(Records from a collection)

• • • •

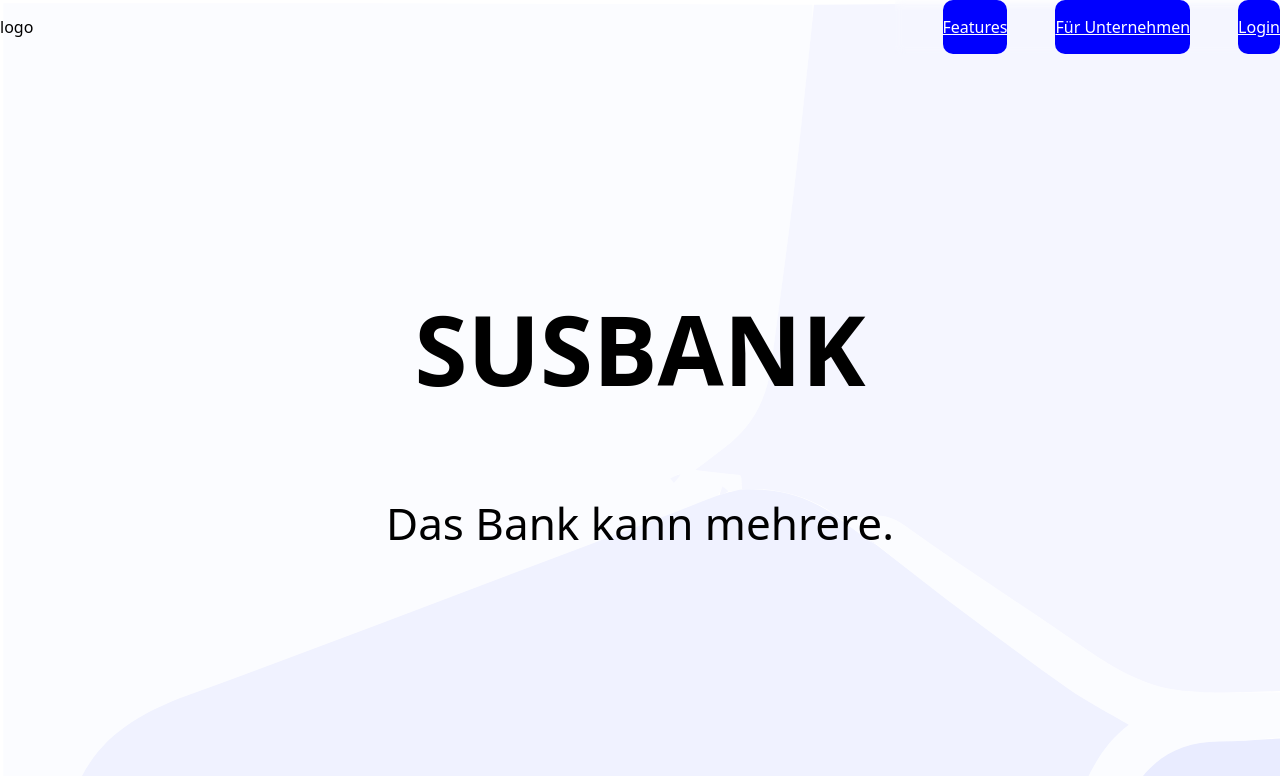
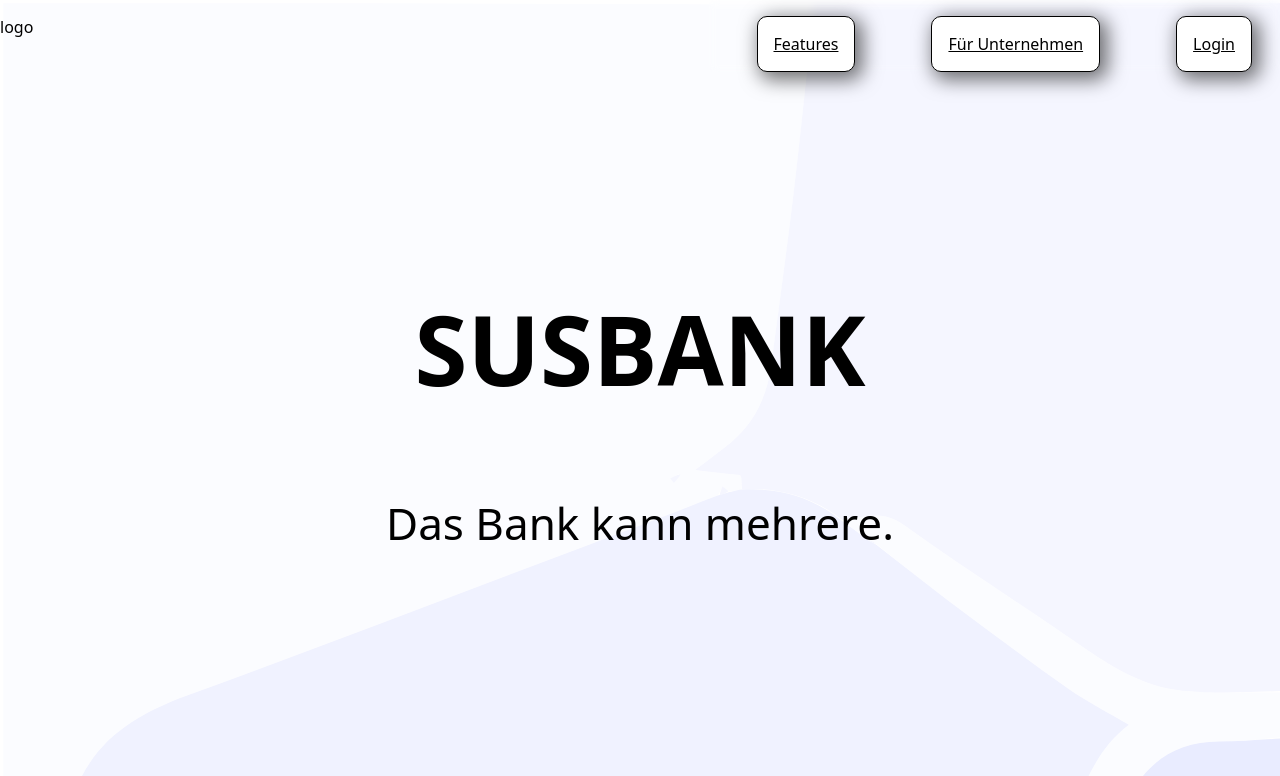
Before and after one commit to gsgdev/gaukeley-frontend, a SvelteKit app: page / in a window 1280 px wide. Shown: the top 776 px of the page. Built offline with nearby package versions, Linux system fonts and the light colour scheme.

Commit message:
styled nav bar buttons

```diff
--- a/src/components/Navbar.svelte
+++ b/src/components/Navbar.svelte
@@ -29,7 +29,11 @@
 		stroke="currentColor"
 		class="mobile-nav-button-open"
 	>
-		<path stroke-linecap="round" stroke-linejoin="round" d="M6 18L18 6M6 6l12 12" />
+		<path
+			stroke-linecap="round"
+			stroke-linejoin="round"
+			d="M3.75 6.75h16.5M3.75 12h16.5m-16.5 5.25h16.5"
+		/>
 	</svg>
 
 	<div class="left-nav">
@@ -49,6 +53,7 @@
 		<a href="/login" class="login-button">Login</a>
 	</div>
 </nav>
+
 
 <style>
 	nav {
@@ -80,19 +85,27 @@
 		width: 2.5rem;
 		aspect-ratio: 1;
 		z-index: 9999;
-		transform: none;
+		transform: rotate(90deg);
 		transition: transform 0.3s ease;
 	}
 	.mobile-nav-button-open[aria-expanded='true'] {
 		z-index: 9999;
-		transform: rotate(-135deg);
+		transform: rotate(0);
 	}
 	.right-nav > a {
 		padding: 0.5rem 2.75rem 0.5rem 2.75rem;
 		margin-top: 20dvh;
-		background-color: blue;
-		color: white;
+		background-color: white;
+		color: black;
 		margin-inline: auto;
+		border-radius: 10px;
+		border: 1px solid black;
+		padding: 1rem 1rem 1rem 1rem;
+		-webkit-box-shadow: 5px 5px 19px 3px rgba(0, 0, 0, 0.55);
+		box-shadow: 5px 5px 19px 3px rgba(0, 0, 0, 0.55);
+	}
+	.right-nav > a:hover {
+		text-decoration: none;
 	}
 	@media (min-width: 800px) {
 		nav {
@@ -122,9 +135,18 @@
 			width: auto;
 			height: auto;
 			margin: 0;
-			padding: 1rem 0 0 0;
+			padding: 1rem 1rem 1rem 1rem;
 			margin-left: 3rem;
 			border-radius: 10px;
+			margin-top: 1rem;
+			margin-right: 1.75rem;
+			-webkit-box-shadow: 5px 5px 19px 3px rgba(0, 0, 0, 0.55);
+			box-shadow: 5px 5px 19px 3px rgba(0, 0, 0, 0.55);
+			transition: box-shadow 0.3s ease, -webkit-box-shadow 0.3s ease;
+		}
+		.right-nav > a:hover {
+			-webkit-box-shadow: 6px 5px 15px -3px rgba(0, 0, 0, 0.67);
+			box-shadow: 6px 5px 15px -3px rgba(0, 0, 0, 0.67);
 		}
 		.right-nav[aria-expanded='true'] {
 			transform: translateX(0);
```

• • • •

◆ **Problem requirements**
From the records above, show each line that contains the word "right".

◆ **Task response**
 	.right-nav > a {
+	.right-nav > a:hover {
+			margin-right: 1.75rem;
+		.right-nav > a:hover {
 		.right-nav[aria-expanded='true'] {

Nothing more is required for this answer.